Reports of sick or aggressive wildlife or strays should be reported immediately so law enforcement can assess the situation and contain the suspect animal to minimize the potential for exposure to other pets or persons. Animals suspected of being rabid should then be made available for testing by the health department when warranted.
Meanwhile, the health department this week is offering tips to protect individuals and pets from rabies exposure. Pets should be vaccinated and those vaccinations should be kept current. Maryland law requires vaccination against rabies for all dogs, cats and ferrets over four months of age. Rabies vaccinations have limited times of protection, so pet owners should verify that their animals are currently protected.

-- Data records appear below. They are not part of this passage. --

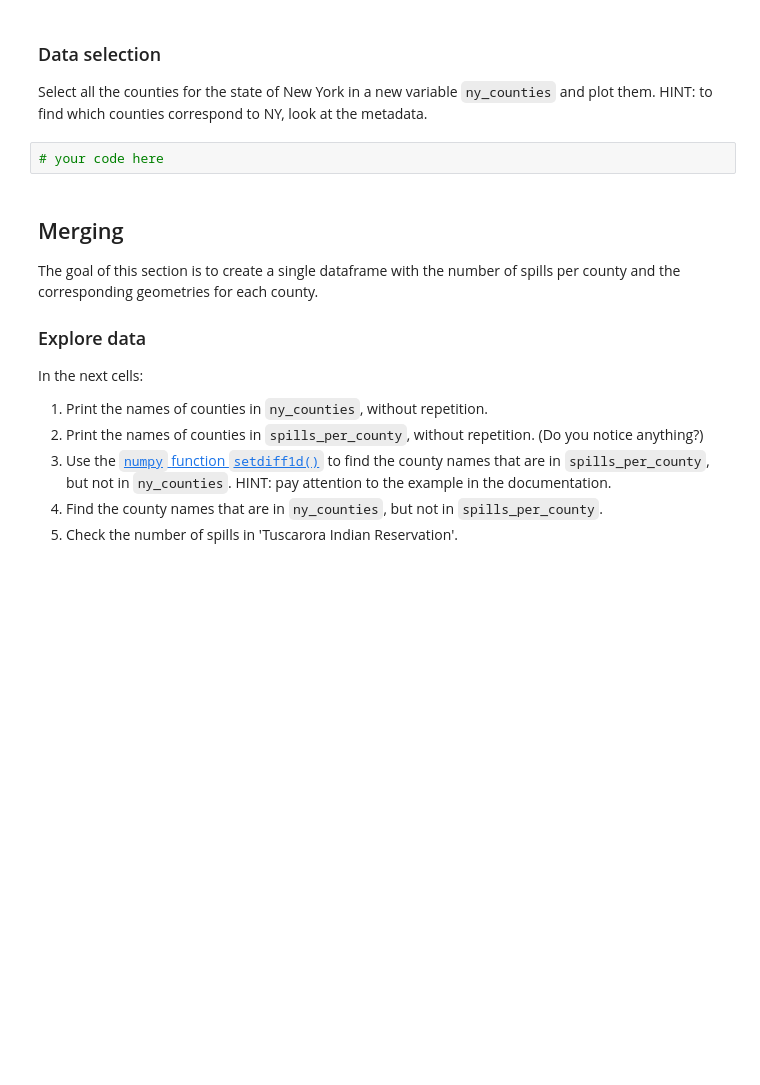
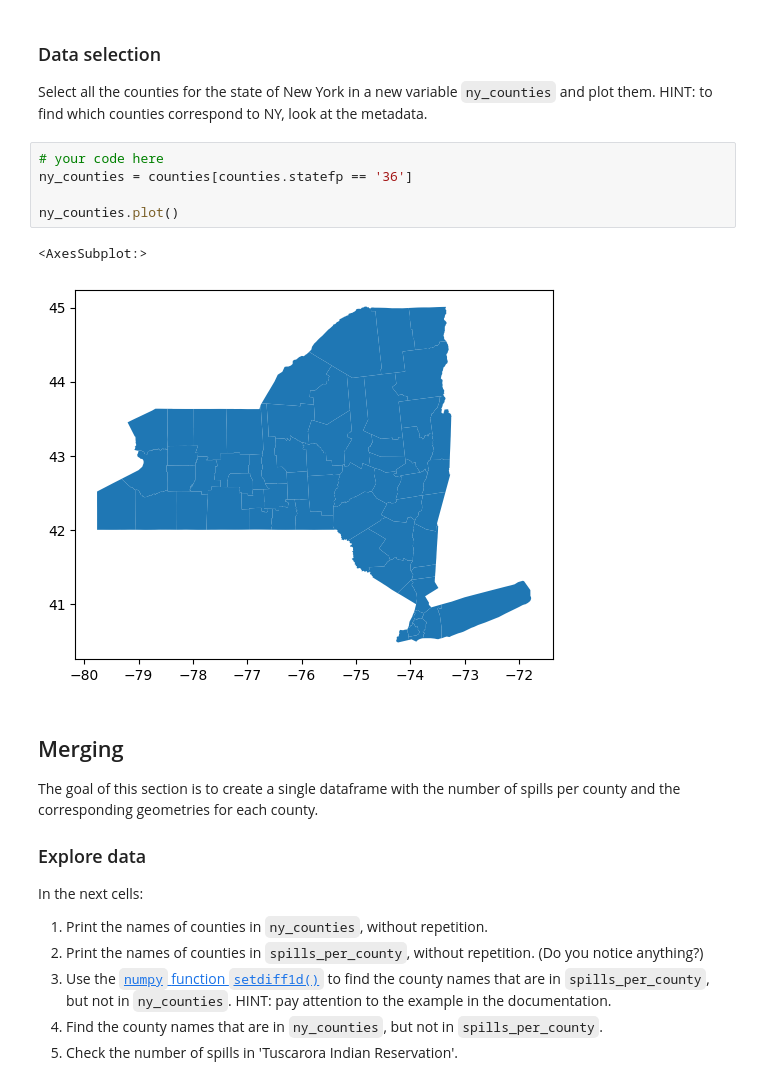
Before and after one commit to shmuir/eds-220-assignment-3, a Jupyter notebook: hwk3-task1-spills.ipynb, the cells around one changed output. Cells and saved outputs as stored; diff of their text form; blank space fills up the shorter version.

```diff
--- a/hwk3-task1-spills.ipynb
+++ b/hwk3-task1-spills.ipynb
@@ -156,6 +300,12 @@ You can add any other cells of preliminary data exploration.
 Select all the counties for the state of New York in a new variable `ny_counties` and plot them. HINT: to find which counties correspond to NY, look at the metadata.
 # %%
 # your code here
+ny_counties = counties[counties.statefp == '36']
+
+ny_counties.plot()
+# %% [output]
+<AxesSubplot:>
+[figure, added]
 # %% [markdown]
 ## Merging
 
```
Also changed, not shown: parts of 46 cells of this notebook.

The health department is also urging pet owners not to feed their animals outdoors. Pet food, or even the odor of it, can attract potentially rabid wild animals. Looking for food is normal behavior for raccoons and other wild animals, which may return to areas where they have found food before even after they become rabid. Also, secure trash cans and dumpster for the same reason. Wild animals forage for food and minimizing food sources will discourage wildlife from coming on to a property.
Finally, report immediately to local law enforcement or animal control any wild animal or stray behaving abnormally or acting aggressively, particularly if contact with humans or pets is imminent or has already occurred. Do not touch bare-handed any pet that has fought with a wild or suspected rabid animal.